## Work task
Word for word, set down every record that appears below.

====================

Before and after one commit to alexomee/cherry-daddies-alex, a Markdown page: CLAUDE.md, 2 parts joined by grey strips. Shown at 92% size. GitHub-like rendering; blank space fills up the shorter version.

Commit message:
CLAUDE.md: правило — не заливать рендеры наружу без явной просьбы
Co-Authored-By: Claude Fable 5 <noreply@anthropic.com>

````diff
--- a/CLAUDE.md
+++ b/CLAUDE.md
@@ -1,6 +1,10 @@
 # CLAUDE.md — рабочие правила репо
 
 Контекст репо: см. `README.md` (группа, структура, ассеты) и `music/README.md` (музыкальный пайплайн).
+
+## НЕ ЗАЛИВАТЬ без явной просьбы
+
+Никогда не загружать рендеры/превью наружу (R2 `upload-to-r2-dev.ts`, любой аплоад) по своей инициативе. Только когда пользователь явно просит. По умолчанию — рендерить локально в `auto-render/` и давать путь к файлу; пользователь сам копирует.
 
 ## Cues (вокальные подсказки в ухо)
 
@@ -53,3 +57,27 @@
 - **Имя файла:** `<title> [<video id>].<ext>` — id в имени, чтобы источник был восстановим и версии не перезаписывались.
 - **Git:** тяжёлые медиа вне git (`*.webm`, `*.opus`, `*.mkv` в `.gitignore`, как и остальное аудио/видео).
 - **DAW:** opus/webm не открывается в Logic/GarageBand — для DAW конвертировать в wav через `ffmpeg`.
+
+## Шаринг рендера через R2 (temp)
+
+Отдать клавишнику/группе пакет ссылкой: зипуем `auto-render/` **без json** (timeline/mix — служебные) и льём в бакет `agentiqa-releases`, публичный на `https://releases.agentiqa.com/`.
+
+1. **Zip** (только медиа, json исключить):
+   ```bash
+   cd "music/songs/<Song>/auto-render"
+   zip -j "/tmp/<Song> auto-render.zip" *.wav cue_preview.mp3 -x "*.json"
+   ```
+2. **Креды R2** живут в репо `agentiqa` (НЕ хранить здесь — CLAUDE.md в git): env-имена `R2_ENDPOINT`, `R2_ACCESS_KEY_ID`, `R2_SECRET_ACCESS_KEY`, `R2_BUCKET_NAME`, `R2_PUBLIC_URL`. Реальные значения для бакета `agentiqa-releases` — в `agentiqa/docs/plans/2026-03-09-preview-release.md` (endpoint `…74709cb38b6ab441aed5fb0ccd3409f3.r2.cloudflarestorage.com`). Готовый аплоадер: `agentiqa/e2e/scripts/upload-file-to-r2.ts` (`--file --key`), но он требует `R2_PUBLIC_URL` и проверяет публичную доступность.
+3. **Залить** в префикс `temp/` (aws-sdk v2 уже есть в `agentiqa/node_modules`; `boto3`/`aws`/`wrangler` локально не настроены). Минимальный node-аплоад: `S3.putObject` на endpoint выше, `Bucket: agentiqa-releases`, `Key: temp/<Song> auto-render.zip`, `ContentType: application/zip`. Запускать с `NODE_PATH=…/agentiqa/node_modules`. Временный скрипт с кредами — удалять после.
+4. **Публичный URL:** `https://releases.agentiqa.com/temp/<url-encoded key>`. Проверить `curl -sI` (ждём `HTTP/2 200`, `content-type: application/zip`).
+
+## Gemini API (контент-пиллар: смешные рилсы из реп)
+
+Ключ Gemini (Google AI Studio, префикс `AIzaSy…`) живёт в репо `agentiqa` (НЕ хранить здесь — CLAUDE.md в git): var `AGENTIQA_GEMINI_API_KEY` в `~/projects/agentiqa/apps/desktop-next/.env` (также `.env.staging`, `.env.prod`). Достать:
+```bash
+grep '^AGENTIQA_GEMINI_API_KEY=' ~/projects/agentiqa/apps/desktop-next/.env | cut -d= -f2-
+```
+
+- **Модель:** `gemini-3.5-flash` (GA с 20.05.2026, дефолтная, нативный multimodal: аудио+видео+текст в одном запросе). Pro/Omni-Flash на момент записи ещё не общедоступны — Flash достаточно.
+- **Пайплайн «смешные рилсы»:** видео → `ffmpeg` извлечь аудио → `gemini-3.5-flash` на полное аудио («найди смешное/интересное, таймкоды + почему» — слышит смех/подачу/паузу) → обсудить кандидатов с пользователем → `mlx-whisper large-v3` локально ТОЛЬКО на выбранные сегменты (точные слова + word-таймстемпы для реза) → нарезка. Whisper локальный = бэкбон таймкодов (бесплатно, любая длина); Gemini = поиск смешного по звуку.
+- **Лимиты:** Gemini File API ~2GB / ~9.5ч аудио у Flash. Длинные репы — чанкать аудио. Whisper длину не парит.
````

====================

## Solved problem
Before and after one commit to alexomee/cherry-daddies-alex, a Markdown page: CLAUDE.md, 2 parts joined by grey strips. Shown at 92% size. GitHub-like rendering; blank space fills up the shorter version.

Commit message:
CLAUDE.md: правило — не заливать рендеры наружу без явной просьбы
Co-Authored-By: Claude Fable 5 <noreply@anthropic.com>

````diff
--- a/CLAUDE.md
+++ b/CLAUDE.md
@@ -1,6 +1,10 @@
 # CLAUDE.md — рабочие правила репо
 
 Контекст репо: см. `README.md` (группа, структура, ассеты) и `music/README.md` (музыкальный пайплайн).
+
+## НЕ ЗАЛИВАТЬ без явной просьбы
+
+Никогда не загружать рендеры/превью наружу (R2 `upload-to-r2-dev.ts`, любой аплоад) по своей инициативе. Только когда пользователь явно просит. По умолчанию — рендерить локально в `auto-render/` и давать путь к файлу; пользователь сам копирует.
 
 ## Cues (вокальные подсказки в ухо)
 
@@ -53,3 +57,27 @@
 - **Имя файла:** `<title> [<video id>].<ext>` — id в имени, чтобы источник был восстановим и версии не перезаписывались.
 - **Git:** тяжёлые медиа вне git (`*.webm`, `*.opus`, `*.mkv` в `.gitignore`, как и остальное аудио/видео).
 - **DAW:** opus/webm не открывается в Logic/GarageBand — для DAW конвертировать в wav через `ffmpeg`.
+
+## Шаринг рендера через R2 (temp)
+
+Отдать клавишнику/группе пакет ссылкой: зипуем `auto-render/` **без json** (timeline/mix — служебные) и льём в бакет `agentiqa-releases`, публичный на `https://releases.agentiqa.com/`.
+
+1. **Zip** (только медиа, json исключить):
+   ```bash
+   cd "music/songs/<Song>/auto-render"
+   zip -j "/tmp/<Song> auto-render.zip" *.wav cue_preview.mp3 -x "*.json"
+   ```
+2. **Креды R2** живут в репо `agentiqa` (НЕ хранить здесь — CLAUDE.md в git): env-имена `R2_ENDPOINT`, `R2_ACCESS_KEY_ID`, `R2_SECRET_ACCESS_KEY`, `R2_BUCKET_NAME`, `R2_PUBLIC_URL`. Реальные значения для бакета `agentiqa-releases` — в `agentiqa/docs/plans/2026-03-09-preview-release.md` (endpoint `…74709cb38b6ab441aed5fb0ccd3409f3.r2.cloudflarestorage.com`). Готовый аплоадер: `agentiqa/e2e/scripts/upload-file-to-r2.ts` (`--file --key`), но он требует `R2_PUBLIC_URL` и проверяет публичную доступность.
+3. **Залить** в префикс `temp/` (aws-sdk v2 уже есть в `agentiqa/node_modules`; `boto3`/`aws`/`wrangler` локально не настроены). Минимальный node-аплоад: `S3.putObject` на endpoint выше, `Bucket: agentiqa-releases`, `Key: temp/<Song> auto-render.zip`, `ContentType: application/zip`. Запускать с `NODE_PATH=…/agentiqa/node_modules`. Временный скрипт с кредами — удалять после.
+4. **Публичный URL:** `https://releases.agentiqa.com/temp/<url-encoded key>`. Проверить `curl -sI` (ждём `HTTP/2 200`, `content-type: application/zip`).
+
+## Gemini API (контент-пиллар: смешные рилсы из реп)
+
+Ключ Gemini (Google AI Studio, префикс `AIzaSy…`) живёт в репо `agentiqa` (НЕ хранить здесь — CLAUDE.md в git): var `AGENTIQA_GEMINI_API_KEY` в `~/projects/agentiqa/apps/desktop-next/.env` (также `.env.staging`, `.env.prod`). Достать:
+```bash
+grep '^AGENTIQA_GEMINI_API_KEY=' ~/projects/agentiqa/apps/desktop-next/.env | cut -d= -f2-
+```
+
+- **Модель:** `gemini-3.5-flash` (GA с 20.05.2026, дефолтная, нативный multimodal: аудио+видео+текст в одном запросе). Pro/Omni-Flash на момент записи ещё не общедоступны — Flash достаточно.
+- **Пайплайн «смешные рилсы»:** видео → `ffmpeg` извлечь аудио → `gemini-3.5-flash` на полное аудио («найди смешное/интересное, таймкоды + почему» — слышит смех/подачу/паузу) → обсудить кандидатов с пользователем → `mlx-whisper large-v3` локально ТОЛЬКО на выбранные сегменты (точные слова + word-таймстемпы для реза) → нарезка. Whisper локальный = бэкбон таймкодов (бесплатно, любая длина); Gemini = поиск смешного по звуку.
+- **Лимиты:** Gemini File API ~2GB / ~9.5ч аудио у Flash. Длинные репы — чанкать аудио. Whisper длину не парит.
````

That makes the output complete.